FIGS. 3 A and 3B illustrate an example of the refractive optics 210 having the above- discussed features and configuration. FIG. 3A is a side view showing a partial ray trace of an example of the refractive optics 210, and FIG. 3B is a plan view of the corresponding entrance aperture 230. As shown in FIGS. 3 A and 3B, the operational aperture 232, through which the optical radiation 220 to be imaged is received has a diameter 236 that is less than half of the diameter 238 of the entrance aperture 230 and is offset to one side of the entrance aperture 230 by more than the radius of the entrance aperture 230. Referring to FIG. 3A, the optical radiation 220 is received via the operational aperture 232, as indicated by arrow 302, and focused by the refractive optics 210 onto the focal plane 240. The surface reflections, or specular return 225, from the imaging detector 250 located at the focal plane 240 travel back through the refractive optics 210, as indicated by arrow 304, and are directed to the blocking component 260. In the example shown in FIG. 3A, the refractive optics 210 includes six lenses 311, 312, 313, 314, 315, and 316. The lenses 311, 312, 313, 314, 315, and 316 are rotationally symmetric about an optical axis that bisects the entrance aperture 230. As discussed above, the optical form of the refractive optics 210 may have many different configurations and therefore the example shown in FIG. 3A is intended to be illustrative only (to demonstrate the ray paths of the received optical radiation 220 and the specular return 225 through the refractive optics 210) and non-limiting.

Having described above several aspects of at least one embodiment, it is to be appreciated various alterations, modifications, and improvements will readily occur to those skilled in the art. Such alterations, modifications, and improvements are intended to be part of this disclosure and are intended to be within the scope of the invention. Accordingly, it is to be appreciated that embodiments of the methods and apparatuses discussed herein are not limited in application to the details of construction and the arrangement of components set forth in the foregoing description or illustrated in the accompanying drawings. The methods and apparatuses are capable of implementation in other embodiments and of being practiced or of being carried out in various ways. Examples of specific implementations are provided herein for illustrative purposes only and are not intended to be limiting. Also, the phraseology and terminology used herein is for the purpose of description and should not be regarded as limiting. The use herein of “including,” “comprising,”“having,”“containing,”“involving, ” and variations thereof is meant to encompass the items listed thereafter and equivalents thereof as well as additional items. References to“or” may be construed as inclusive so that any terms described using“or” may indicate any of a single, more than one, and all of the described terms. The term optical radiation refers generally to an electromagnetic signal that propagates through a given medium, and is not meant to imply any particular characteristic of the light, such as frequency or wavelength, band, coherency, spectral density, quality factor, etc., and may include infrared, visible, and/or ultraviolet electromagnetic radiation, or other non-ionizing electromagnetic radiation conventionally processed in the field of optics.

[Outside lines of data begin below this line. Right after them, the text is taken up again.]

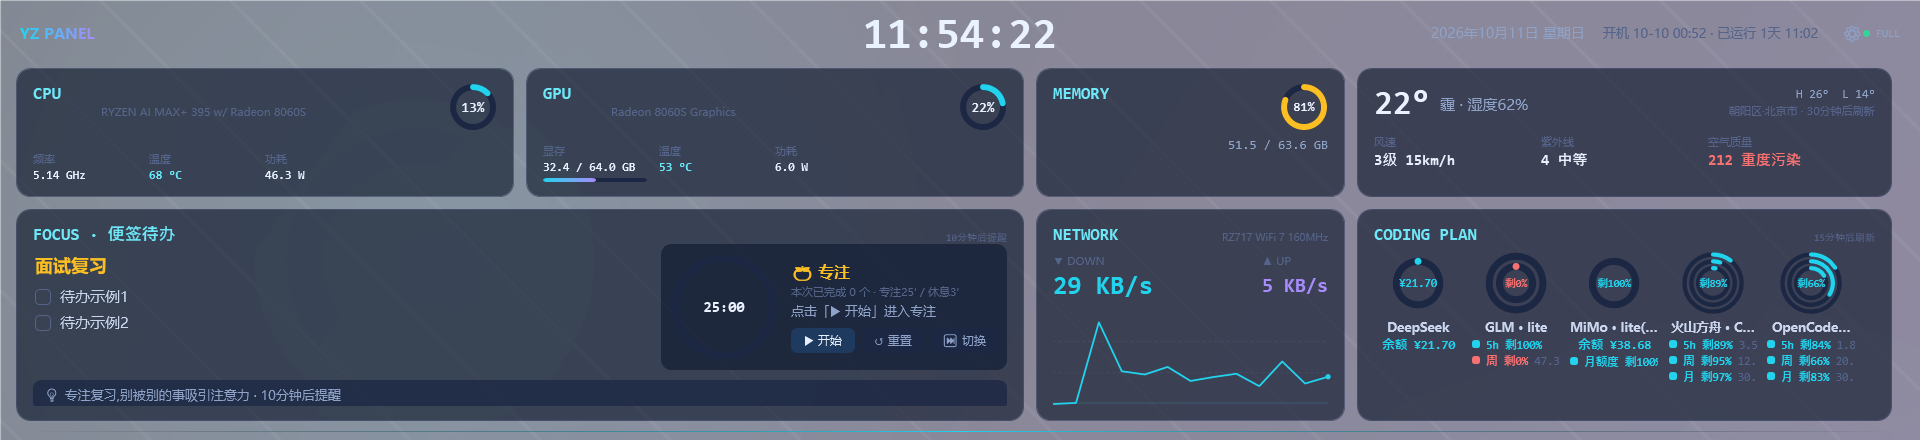
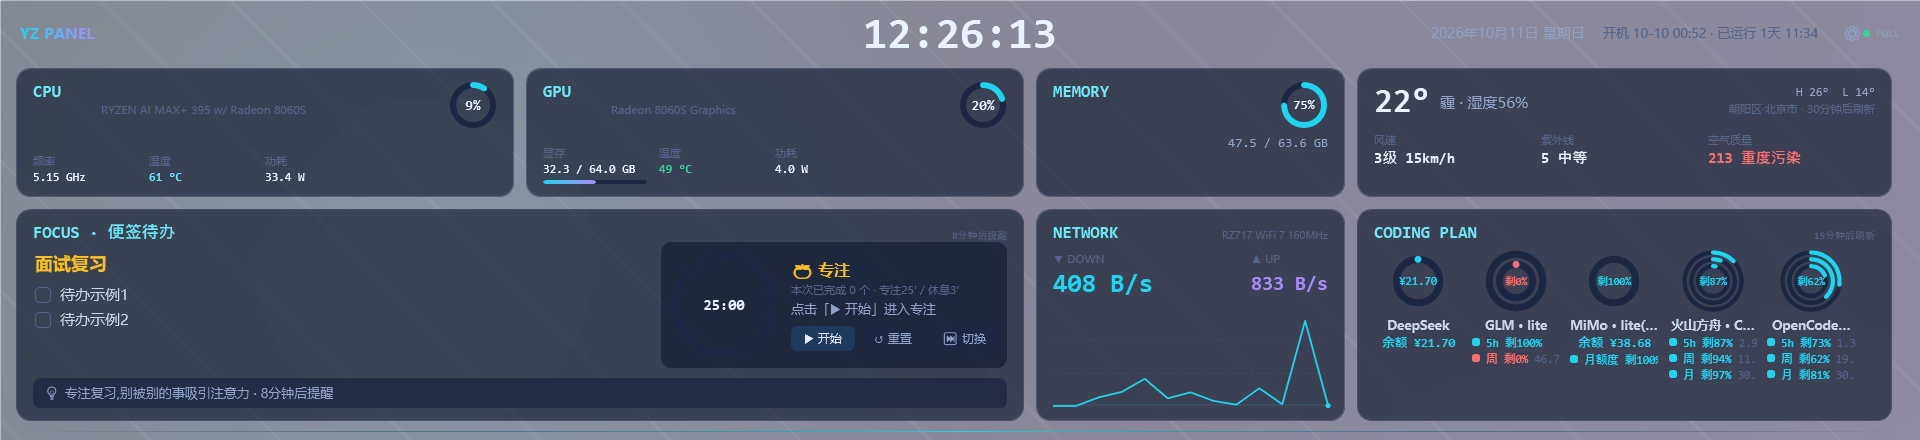
fix: 竖屏 CODING PLAN 底部被画布截断(OpenCode Go 周月行/底部线不可见)——竖屏排列整体收紧(历史图 96→80、网络图 52、条目边距/头部/进度条收紧),额度卡 MaxHeight=640 兜底(planScroll 内滚),横屏解除;break: 横屏四个磁贴空白根因为 cardCodingPlan.MaxHeight 赋 double.NaN 抛异常令 ArrangeLandscape 中断、四卡 MoveTo 未执行(WPF MaxHeight 不接受 NaN,已纠正为不赋值);feat: 加载态呼吸动画(额度「查询中…」/天气「获取位置…」占位文本闪烁

diff --git a/src/PerfPanel/MainWindow.xaml b/src/PerfPanel/MainWindow.xaml
@@ -32,7 +32,7 @@
                 </Grid.RowDefinitions>
 
                 <!-- ======================= 头部:品牌 / 时钟 ======================= -->
-                <StackPanel x:Name="portHeader" Grid.Row="0" Margin="20,18,20,0" Background="Transparent"
+                <StackPanel x:Name="portHeader" Grid.Row="0" Margin="20,14,20,0" Background="Transparent"
                             MouseLeftButtonDown="Header_OnMouseLeftButtonDown">
                     <Grid>
                         <TextBlock x:Name="txtBrandPort" Text="PERF PANEL" FontSize="15" FontWeight="Bold">
@@ -67,7 +67,7 @@
                 </StackPanel>
 
                 <!-- ======================= 中部:数据卡片 ======================= -->
-                <ScrollViewer Grid.Row="1" VerticalScrollBarVisibility="Hidden" Margin="16,14,16,0">
+                <ScrollViewer Grid.Row="1" VerticalScrollBarVisibility="Hidden" Margin="16,12,16,0">
                     <StackPanel x:Name="portCards">
 
                         <!-- CPU -->
@@ -381,7 +381,7 @@
                 </ScrollViewer>
 
                 <!-- ======================= 底部装饰 ======================= -->
-                <StackPanel x:Name="portFooter" Grid.Row="2" Margin="20,10,20,16">
+                <StackPanel x:Name="portFooter" Grid.Row="2" Margin="20,8,20,12">
                     <Border Height="1">
                         <Border.Background>
                             <LinearGradientBrush StartPoint="0,0" EndPoint="1,0">

diff --git a/src/PerfPanel/App.xaml b/src/PerfPanel/App.xaml
@@ -14,7 +14,7 @@
             <Setter Property="BorderBrush" Value="{DynamicResource CardBorderBrush}"/>
             <Setter Property="BorderThickness" Value="1"/>
             <Setter Property="CornerRadius" Value="14"/>
-            <Setter Property="Padding" Value="16,14"/>
+            <Setter Property="Padding" Value="16,12"/>
             <Setter Property="Margin" Value="0,0,0,12"/>
         </Style>
 

diff --git a/src/PerfPanel/MainWindow.xaml.cs b/src/PerfPanel/MainWindow.xaml.cs
@@ -130,8 +130,9 @@ public partial class MainWindow : Window
             topmost.Start();
         }
 
-        // 自截图:exe 旁存在 shot-request.txt(首行=输出 PNG 路径)时,启动 18s 后(传感器/额度已就绪)
-        // 以设计尺寸渲染整窗保存,随后删除请求文件。用于更新 README 效果图,不受屏幕捕获/DPI 影响。
+        // 自截图:exe 旁存在 shot-request.txt(首行=输出 PNG 路径)时,启动 18s 后等 UI 数据就绪
+        // (传感器已填充且额度查询结束,最长再等 42s)以设计尺寸渲染整屏保存,随后删除请求文件。
+        // 用于更新 README 效果图,不受屏幕捕获/DPI 影响;数据未就绪绝不截半初始化状态。
         _ = Task.Run(async () =>
         {
             ShotLog("queued"); // 任务已入队
@@ -143,10 +144,17 @@ public partial class MainWindow : Window
                 string outPath = File.ReadAllLines(marker).FirstOrDefault()?.Trim() ?? "";
                 if (outPath.Length == 0) { ShotLog("empty outPath"); return; }
                 ShotLog($"render {outPath}");
+                for (int i = 0; i < 42; i++)
+                {
+                    bool ready = await Dispatcher.InvokeAsync(IsShotDataReady);
+                    if (ready) { ShotLog("data ready"); break; }
+                    if (i == 41) ShotLog("render on timeout(数据就绪超时,兜底渲染)");
+                    await Task.Delay(1000);
+                }
+                // 渲染设计画布本身(440×1920 / 1920×440):不受窗口 letterbox 影响,
+                // 也避免设置窗口开着时把设置窗渲进去
                 await Dispatcher.InvokeAsync(() =>
                 {
-                    // 渲染设计画布本身(440×1920 / 1920×440):不受窗口 letterbox 影响,
-                    // 也避免设置窗口开着时把设置窗渲进去
                     var rtb = new RenderTargetBitmap((int)layoutRoot.ActualWidth, (int)layoutRoot.ActualHeight, 96, 96, PixelFormats.Pbgra32);
                     rtb.Render(layoutRoot);
                     var enc = new PngBitmapEncoder();
@@ -159,6 +167,16 @@ public partial class MainWindow : Window
             }
             catch (Exception ex) { ShotLog($"ERR {ex.GetType().Name}: {ex.Message}"); }
         });
+    }
+
+    /// <summary>自截图就绪门控:传感器名称已填充,且(若启用额度查询)查询已出结果。</summary>
+    private bool IsShotDataReady()
+    {
+        if (txtCpuName.Text.Length == 0 || txtGpuName.Text.Length == 0) return false;
+        var c = Config.Current;
+        if (c.ShowCodingPlan && _codingPlan.AnyKeyConfigured && _codingPlan.Current.Count == 0) return false;
+        if (c.ShowWeather && _weather.Current == null) return false;
+        return true;
     }
 
     /// <summary>自截图诊断日志(exe 旁 shot-last.log)。</summary>
@@ -295,6 +313,27 @@ public partial class MainWindow : Window
         return new SolidColorBrush(c);
     }
 
+    // ---------- 加载态:查询中占位呼吸 ----------
+
+    /// <summary>数据未就绪时占位文本呼吸闪烁(慢速往复),避免启动/查询期间面板显得"空死"。</summary>
+    private static void StartBreathing(TextBlock? tb)
+    {
+        if (tb == null) return;
+        var anim = new System.Windows.Media.Animation.DoubleAnimation(0.35, 1, new Duration(TimeSpan.FromSeconds(1.1)))
+        {
+            AutoReverse = true,
+            RepeatBehavior = System.Windows.Media.Animation.RepeatBehavior.Forever,
+        };
+        tb.BeginAnimation(TextBlock.OpacityProperty, anim);
+    }
+
+    private static void StopBreathing(TextBlock? tb)
+    {
+        if (tb == null) return;
+        tb.BeginAnimation(TextBlock.OpacityProperty, null);
+        tb.Opacity = 1;
+    }
+
     /// <summary>缩放:设计画布按 1/s 缩小,Viewbox 等比放大内容铺满屏幕(竖 440×1920 / 横 1920×440)。</summary>
     public void ApplyScale(double s)
     {
@@ -370,8 +409,8 @@ public partial class MainWindow : Window
         MoveTo(portFooter, txtFooter);
 
         txtTime.FontSize = 58;
-        txtTime.Margin = new Thickness(0, 10, 0, 0);
-        txtHint.Margin = new Thickness(0, 8, 0, 0);
+        txtTime.Margin = new Thickness(0, 8, 0, 0);
+        txtHint.Margin = new Thickness(0, 6, 0, 0);
         txtDate.Margin = new Thickness(0);
         txtDate.VerticalAlignment = VerticalAlignment.Stretch;
         txtUptime.Margin = new Thickness(0);
@@ -383,23 +422,24 @@ public partial class MainWindow : Window
                      cardCpu, cardGpu, cardMemory, cardNetwork, cardNotes, cardWeather, cardCodingPlan
                  })
         {
-            card.Margin = new Thickness(0, 0, 0, 12);
+            card.Margin = new Thickness(0, 0, 0, 10);
             MoveTo(portCards, card);
         }
 
-        // 竖版:大数字 + 进度条 + 历史曲线,统计 2×2 全量
+        // 竖版:历史曲线适度压缩,给 5 家额度卡河道留足(否则累计超过 1920 设计高度,CODING PLAN 会被截断)
         SetCompactTiles(compact: false);
         cpuGraph.Visibility = Visibility.Visible;
         gpuGraph.Visibility = Visibility.Visible;
-        cpuGraph.Height = 96;
-        gpuGraph.Height = 96;
-        netGraph.Height = 64;
+        cpuGraph.Height = 80;
+        gpuGraph.Height = 80;
+        netGraph.Height = 52;
+        cardCodingPlan.MaxHeight = 640;   // 兜底:额度卡超限时内部 planScroll 滚动,信息可达
         txtCpuName.MaxWidth = 240;
         txtGpuName.MaxWidth = 240;
         txtNoteText.FontSize = 15;
         txtNotesReminder.FontSize = 12;
         MoveTo(notesMainCol, gridPomodoro, 1);      // 竖屏窄:番茄钟堆叠回 便签 与 待办 之间
-        gridPomodoro.Margin = new Thickness(0, 12, 0, 0);
+        gridPomodoro.Margin = new Thickness(0, 10, 0, 0);
         ringPomo.Width = ringPomo.Height = 92;
         txtPomoPhase.FontSize = 15;
         txtPomoHint.FontSize = 12;
@@ -442,6 +482,9 @@ public partial class MainWindow : Window
         txtPomoPhase.FontSize = 16;
         txtPomoHint.FontSize = 13;
         _todoFontSize = 15;
+
+        // 解除竖屏限额(WPF MaxHeight 不接受 NaN,须用正无穷重置)
+        cardCodingPlan.MaxHeight = double.PositiveInfinity;
 
         MoveTo(landCpuCell, cardCpu);
         cardCpu.Margin = new Thickness(0, 0, 12, 12);
@@ -502,8 +545,8 @@ public partial class MainWindow : Window
             {
                 grid.RowDefinitions.Clear();
                 grid.ColumnDefinitions.Clear();
-                grid.RowDefinitions.Add(new RowDefinition { Height = GridLength.Auto, MinHeight = 46 });
-                grid.RowDefinitions.Add(new RowDefinition { Height = GridLength.Auto, MinHeight = 46 });
+                grid.RowDefinitions.Add(new RowDefinition { Height = GridLength.Auto, MinHeight = 42 });
+                grid.RowDefinitions.Add(new RowDefinition { Height = GridLength.Auto, MinHeight = 42 });
                 grid.ColumnDefinitions.Add(new ColumnDefinition { Width = new GridLength(1, GridUnitType.Star) });
                 grid.ColumnDefinitions.Add(new ColumnDefinition { Width = new GridLength(1, GridUnitType.Star) });
                 for (int i = 0; i < 4; i++)
@@ -769,7 +812,21 @@ public partial class MainWindow : Window
             return;
         }
         var w = _weather.Current;
-        if (w == null) return;
+        if (w == null)
+        {
+            // 天气/IP 定位尚未完成:显示占位卡(呼吸闪烁),避免上排磁贴旁整格空白
+            cardWeather.Visibility = Visibility.Visible;
+            UpdateLandscapeSpans();
+            txtWeatherTemp.Text = "--°";
+            txtWeatherDesc.Text = "";
+            txtWeatherRange.Text = "";
+            txtWeatherCity.Text = "获取位置/天气中…";
+            StartBreathing(txtWeatherCity);
+            txtWind.Text = "--"; txtUv.Text = "--";
+            cellAqi.Visibility = Visibility.Collapsed;
+            return;
+        }
+        StopBreathing(txtWeatherCity);
         cardWeather.Visibility = Visibility.Visible;
         UpdateLandscapeSpans();
         txtWeatherTemp.Text = $"{w.TempC:F0}°";
@@ -847,8 +904,10 @@ public partial class MainWindow : Window
         if (_codingPlan.Current.Count == 0)
         {
             txtPlanRefresh.Text = "查询中…";
+            StartBreathing(txtPlanRefresh);   // 额度查询进行中:占位文本呼吸闪烁
             return;
         }
+        StopBreathing(txtPlanRefresh);
         int remain = (int)Math.Ceiling((_codingPlan.LastRefreshUtc + CodingPlanService.RefreshInterval - DateTime.UtcNow).TotalMinutes);
         txtPlanRefresh.Text = remain > 0 ? $"{remain}分钟后刷新" : "刷新中…";
 
@@ -876,7 +935,7 @@ public partial class MainWindow : Window
     /// <summary>竖屏供应商区块:标题行(名称+主值) + 每限额窗口一行(标签/用量条/剩余/重置倒计时)。</summary>
     private static StackPanel BuildPlanSection(PlanStatus p)
     {
-        var panel = new StackPanel { Margin = new Thickness(0, 0, 0, 10) };
+        var panel = new StackPanel { Margin = new Thickness(0, 0, 0, 8) };
 
         // ---- 标题行 ----
         var head = new Grid { Margin = new Thickness(0, 0, 0, 0) };
@@ -1041,7 +1100,7 @@ public partial class MainWindow : Window
     private static Grid BuildPlanWindowRow(QuotaWindow w)
     {
         double used = w.UsedPercent ?? 0;
-        var row = new Grid { Margin = new Thickness(0, 7, 0, 0) };
+        var row = new Grid { Margin = new Thickness(0, 6, 0, 0) };
         row.ColumnDefinitions.Add(new ColumnDefinition { Width = GridLength.Auto });
         row.ColumnDefinitions.Add(new ColumnDefinition { Width = new GridLength(1, GridUnitType.Star) });
         row.ColumnDefinitions.Add(new ColumnDefinition { Width = GridLength.Auto });
@@ -1243,7 +1302,7 @@ public partial class MainWindow : Window
     {
         var row = new Grid
         {
-            Margin = new Thickness(2, 0, 2, 7),
+            Margin = new Thickness(2, 0, 2, 6),
             Background = Brushes.Transparent, // 空白处也可点击
             Cursor = Cursors.Hand,
         };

Accordingly, the foregoing description and drawings are by way of example only, and the scope of the invention should be determined from proper construction of the appended claims, and their equivalents.

What is claimed is: